Print every entry below again exactly as written, skipping the pictures.

[[ Data for the task open ]]

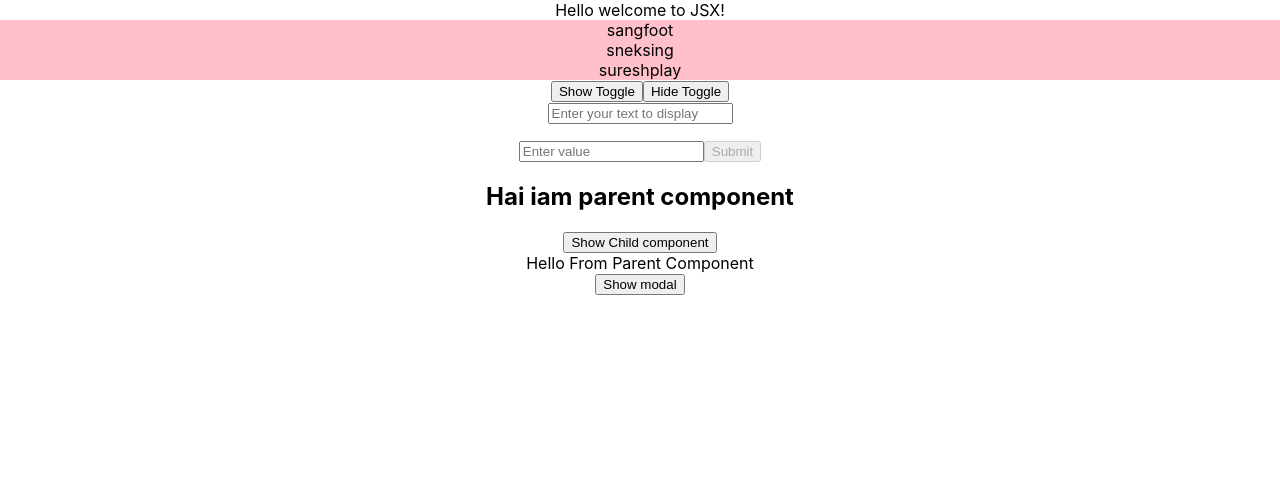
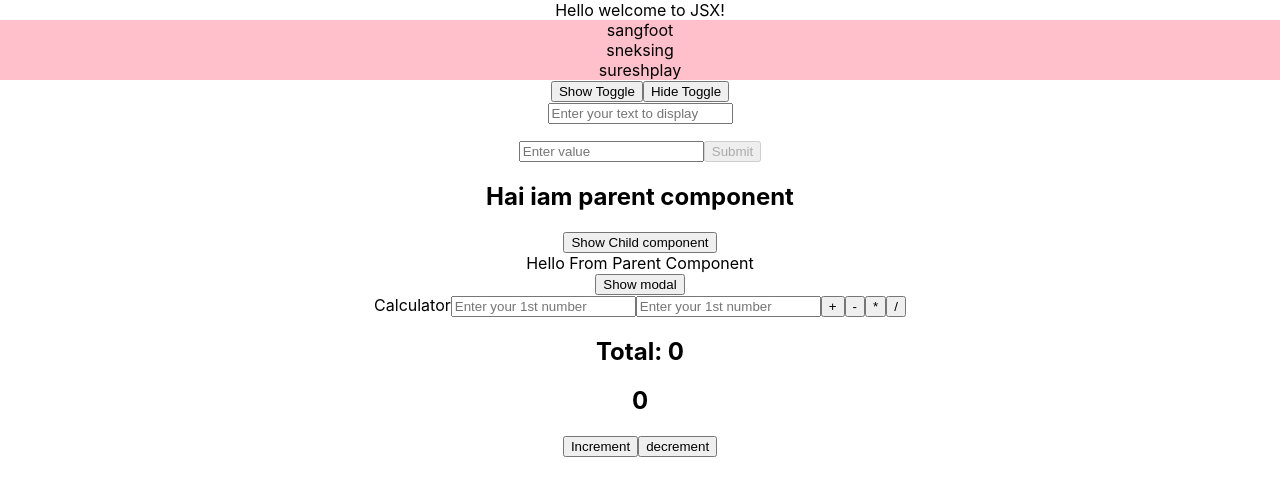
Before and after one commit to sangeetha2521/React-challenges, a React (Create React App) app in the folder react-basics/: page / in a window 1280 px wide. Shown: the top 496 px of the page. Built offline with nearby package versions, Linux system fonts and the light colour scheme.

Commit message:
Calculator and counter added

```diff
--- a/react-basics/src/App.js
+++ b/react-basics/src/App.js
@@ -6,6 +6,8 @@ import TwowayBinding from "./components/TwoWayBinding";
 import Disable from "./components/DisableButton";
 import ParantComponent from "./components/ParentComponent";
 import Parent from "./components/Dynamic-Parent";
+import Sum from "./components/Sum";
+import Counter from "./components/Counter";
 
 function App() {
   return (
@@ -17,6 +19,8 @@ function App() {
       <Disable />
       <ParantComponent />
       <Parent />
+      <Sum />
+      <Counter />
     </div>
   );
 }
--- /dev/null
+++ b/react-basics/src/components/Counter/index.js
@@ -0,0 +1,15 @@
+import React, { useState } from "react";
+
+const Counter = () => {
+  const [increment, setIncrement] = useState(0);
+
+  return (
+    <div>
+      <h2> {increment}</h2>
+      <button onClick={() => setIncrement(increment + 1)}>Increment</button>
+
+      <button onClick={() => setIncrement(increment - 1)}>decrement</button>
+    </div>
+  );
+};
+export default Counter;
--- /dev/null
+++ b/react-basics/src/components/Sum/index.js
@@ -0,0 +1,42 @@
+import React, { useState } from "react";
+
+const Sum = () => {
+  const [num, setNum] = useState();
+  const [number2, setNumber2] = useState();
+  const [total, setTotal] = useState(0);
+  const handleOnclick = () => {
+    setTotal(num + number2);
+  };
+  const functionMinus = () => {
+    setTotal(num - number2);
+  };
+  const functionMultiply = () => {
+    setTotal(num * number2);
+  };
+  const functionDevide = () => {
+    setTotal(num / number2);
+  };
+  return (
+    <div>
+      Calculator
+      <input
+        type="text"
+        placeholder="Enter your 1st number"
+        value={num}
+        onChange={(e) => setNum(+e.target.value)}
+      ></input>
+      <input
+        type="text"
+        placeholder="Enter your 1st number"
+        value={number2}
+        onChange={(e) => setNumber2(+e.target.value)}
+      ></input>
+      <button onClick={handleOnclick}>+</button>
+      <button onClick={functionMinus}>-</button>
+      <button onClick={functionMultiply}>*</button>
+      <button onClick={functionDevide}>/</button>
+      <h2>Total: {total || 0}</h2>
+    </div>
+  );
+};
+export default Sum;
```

[[ Data for the task closed ]]

- **Solution to this task**:
Before and after one commit to sangeetha2521/React-challenges, a React (Create React App) app in the folder react-basics/: page / in a window 1280 px wide. Shown: the top 496 px of the page. Built offline with nearby package versions, Linux system fonts and the light colour scheme.

Commit message:
Calculator and counter added

```diff
--- a/react-basics/src/App.js
+++ b/react-basics/src/App.js
@@ -6,6 +6,8 @@ import TwowayBinding from "./components/TwoWayBinding";
 import Disable from "./components/DisableButton";
 import ParantComponent from "./components/ParentComponent";
 import Parent from "./components/Dynamic-Parent";
+import Sum from "./components/Sum";
+import Counter from "./components/Counter";
 
 function App() {
   return (
@@ -17,6 +19,8 @@ function App() {
       <Disable />
       <ParantComponent />
       <Parent />
+      <Sum />
+      <Counter />
     </div>
   );
 }
--- /dev/null
+++ b/react-basics/src/components/Counter/index.js
@@ -0,0 +1,15 @@
+import React, { useState } from "react";
+
+const Counter = () => {
+  const [increment, setIncrement] = useState(0);
+
+  return (
+    <div>
+      <h2> {increment}</h2>
+      <button onClick={() => setIncrement(increment + 1)}>Increment</button>
+
+      <button onClick={() => setIncrement(increment - 1)}>decrement</button>
+    </div>
+  );
+};
+export default Counter;
--- /dev/null
+++ b/react-basics/src/components/Sum/index.js
@@ -0,0 +1,42 @@
+import React, { useState } from "react";
+
+const Sum = () => {
+  const [num, setNum] = useState();
+  const [number2, setNumber2] = useState();
+  const [total, setTotal] = useState(0);
+  const handleOnclick = () => {
+    setTotal(num + number2);
+  };
+  const functionMinus = () => {
+    setTotal(num - number2);
+  };
+  const functionMultiply = () => {
+    setTotal(num * number2);
+  };
+  const functionDevide = () => {
+    setTotal(num / number2);
+  };
+  return (
+    <div>
+      Calculator
+      <input
+        type="text"
+        placeholder="Enter your 1st number"
+        value={num}
+        onChange={(e) => setNum(+e.target.value)}
+      ></input>
+      <input
+        type="text"
+        placeholder="Enter your 1st number"
+        value={number2}
+        onChange={(e) => setNumber2(+e.target.value)}
+      ></input>
+      <button onClick={handleOnclick}>+</button>
+      <button onClick={functionMinus}>-</button>
+      <button onClick={functionMultiply}>*</button>
+      <button onClick={functionDevide}>/</button>
+      <h2>Total: {total || 0}</h2>
+    </div>
+  );
+};
+export default Sum;
```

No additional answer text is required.